“Mr. Powell’s appearance underlined an extraordinary public struggle among Republicans over the future of the party,” The Times informed us in the hushed tones of revelation.
What struggle? Colin Powell is about as representative of the Republican Party as Ben Stein is of Hollywood.
Powell has never held public office or been a candidate. Whenever the opportunity to run arose, Powell declined. Besides serving in Congress and as Secretary of Defense for Bush ’41, Dick Cheney was vice president for 8 years.
Whatever The Times imagines, the Republican Party has no Colin Powell wing.
The so-called moderate, Northeast Republicans (little liberals) are on the verge of extinction. Where “moderate” Republicans once held the governorships of New York, Massachusetts and New Hampshire, all are now in Democratic hands.
Since 1976, the only time the GOP has won the White House is with a conservative, or a candidate who could credibly put himself forth as a conservative. John McCain lost because, after 20 years of doing the bidding of The New York Times, he couldn’t plausibly run as a conservative last year. It’s revealing that even McCain wasn’t enough of a “moderate” to suit Powell.

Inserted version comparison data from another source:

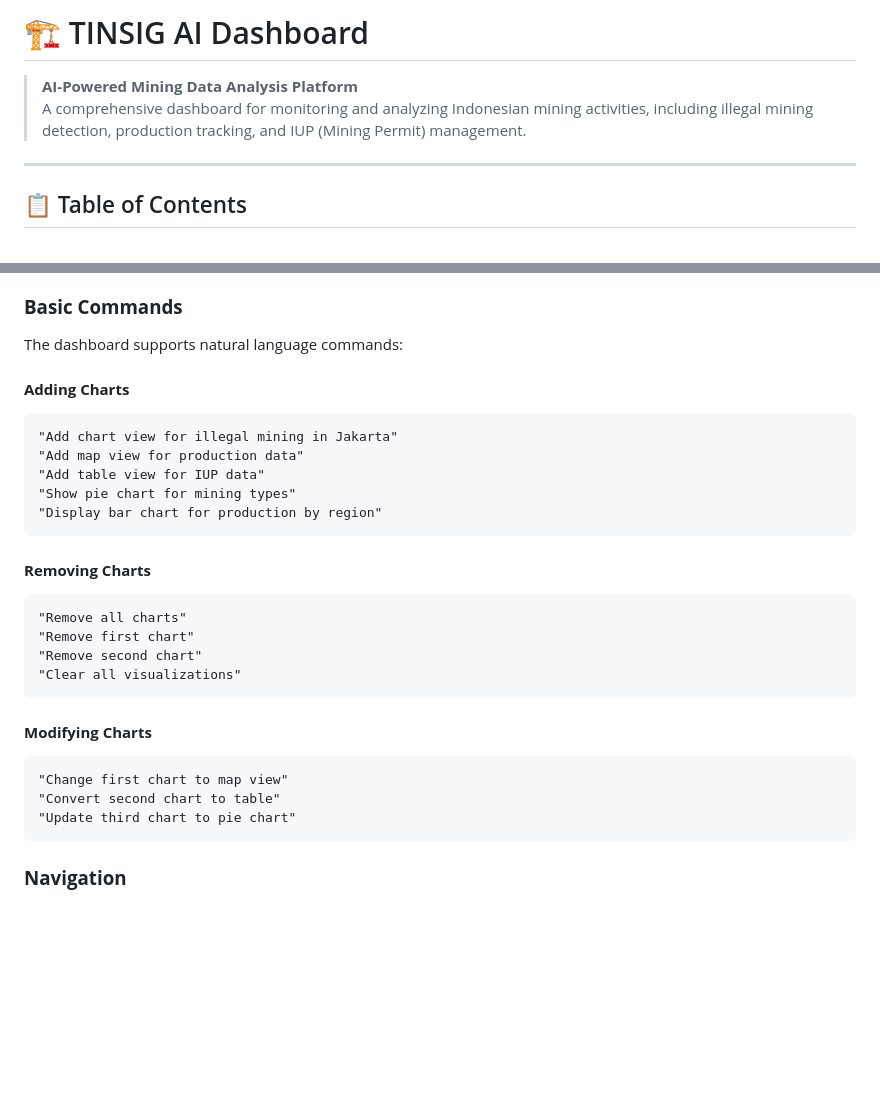
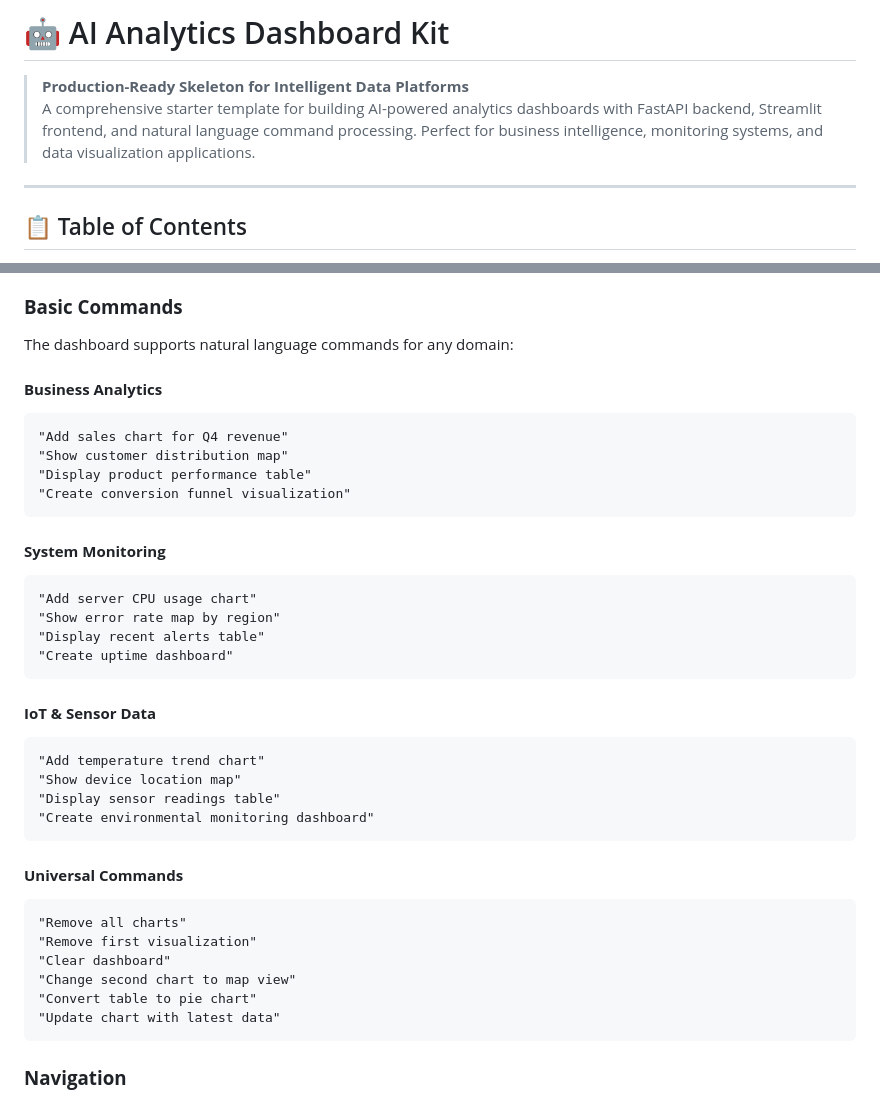
Before and after one commit to giofahreza/ai-analytics-dashboard-kit, a Markdown page: README.md, 2 parts joined by grey strips. GitHub-like rendering; blank space fills up the shorter version.

````diff
--- a/README.md
+++ b/README.md
@@ -1,7 +1,7 @@
-# 🏗️ TINSIG AI Dashboard
+# 🤖 AI Analytics Dashboard Kit
 
-> **AI-Powered Mining Data Analysis Platform**
-> A comprehensive dashboard for monitoring and analyzing Indonesian mining activities, including illegal mining detection, production tracking, and IUP (Mining Permit) management.
+> **Production-Ready Skeleton for Intelligent Data Platforms**
+> A comprehensive starter template for building AI-powered analytics dashboards with FastAPI backend, Streamlit frontend, and natural language command processing. Perfect for business intelligence, monitoring systems, and data visualization applications.
 
 ---
 
@@ -334,30 +374,40 @@ This will start:
 
 ### **Basic Commands**
 
-The dashboard supports natural language commands:
+The dashboard supports natural language commands for any domain:
 
-#### **Adding Charts**
+#### **Business Analytics**
 ```
-"Add chart view for illegal mining in Jakarta"
-"Add map view for production data"
-"Add table view for IUP data"
-"Show pie chart for mining types"
-"Display bar chart for production by region"
+"Add sales chart for Q4 revenue"
+"Show customer distribution map"
+"Display product performance table"
+"Create conversion funnel visualization"
 ```
 
-#### **Removing Charts**
+#### **System Monitoring**
+```
+"Add server CPU usage chart"
+"Show error rate map by region"
+"Display recent alerts table"
+"Create uptime dashboard"
+```
+
+#### **IoT & Sensor Data**
+```
+"Add temperature trend chart"
+"Show device location map"
+"Display sensor readings table"
+"Create environmental monitoring dashboard"
+```
+
+#### **Universal Commands**
 ```
 "Remove all charts"
-"Remove first chart"
-"Remove second chart"
-"Clear all visualizations"
-```
-
-#### **Modifying Charts**
-```
-"Change first chart to map view"
-"Convert second chart to table"
-"Update third chart to pie chart"
+"Remove first visualization"
+"Clear dashboard"
+"Change second chart to map view"
+"Convert table to pie chart"
+"Update chart with latest data"
 ```
 
 ### **Navigation**
````
Also changed, not shown: other parts of README.md (+88 -43 lines).
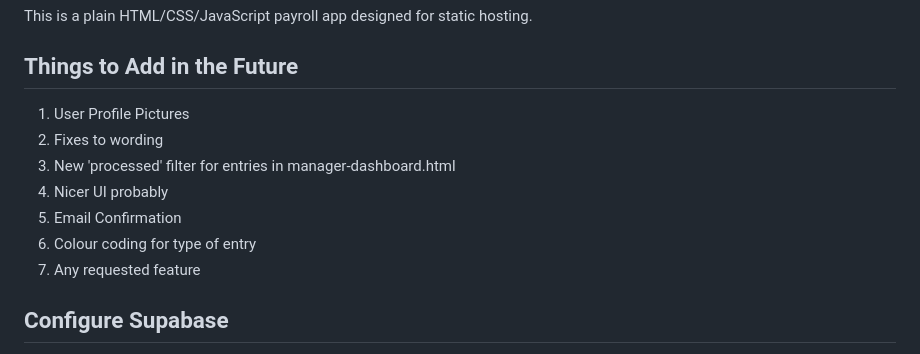
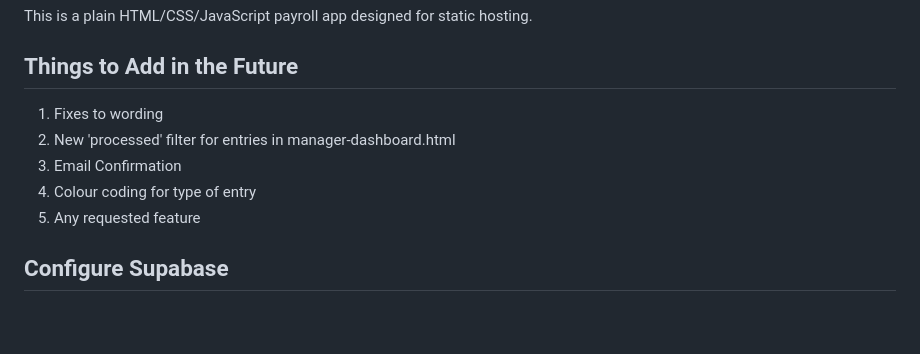
Before and after one commit to elmopaciencia-tech/chessgrande-timesheet, a Markdown page: README.md, the part around the change. Rendered like a GitHub page; blank space fills up the shorter version.

```diff
--- a/README.md
+++ b/README.md
@@ -3,13 +3,11 @@
 This is a plain HTML/CSS/JavaScript payroll app designed for static hosting.
 
 ## Things to Add in the Future
-1. User Profile Pictures
-2. Fixes to wording
-3. New 'processed' filter for entries in manager-dashboard.html
-4. Nicer UI probably
-5. Email Confirmation
-6. Colour coding for type of entry
-7. Any requested feature
+1. Fixes to wording
+2. New 'processed' filter for entries in manager-dashboard.html
+3. Email Confirmation
+4. Colour coding for type of entry
+5. Any requested feature
 
 
 ## Configure Supabase
```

The Times would like to see the Republican Party become a faint echo of the Democrats. It won’t happen. Other than in the liberal media, there is no internal power struggle in the GOP. The fate of Powell’s version of Republicanism was decided decades ago.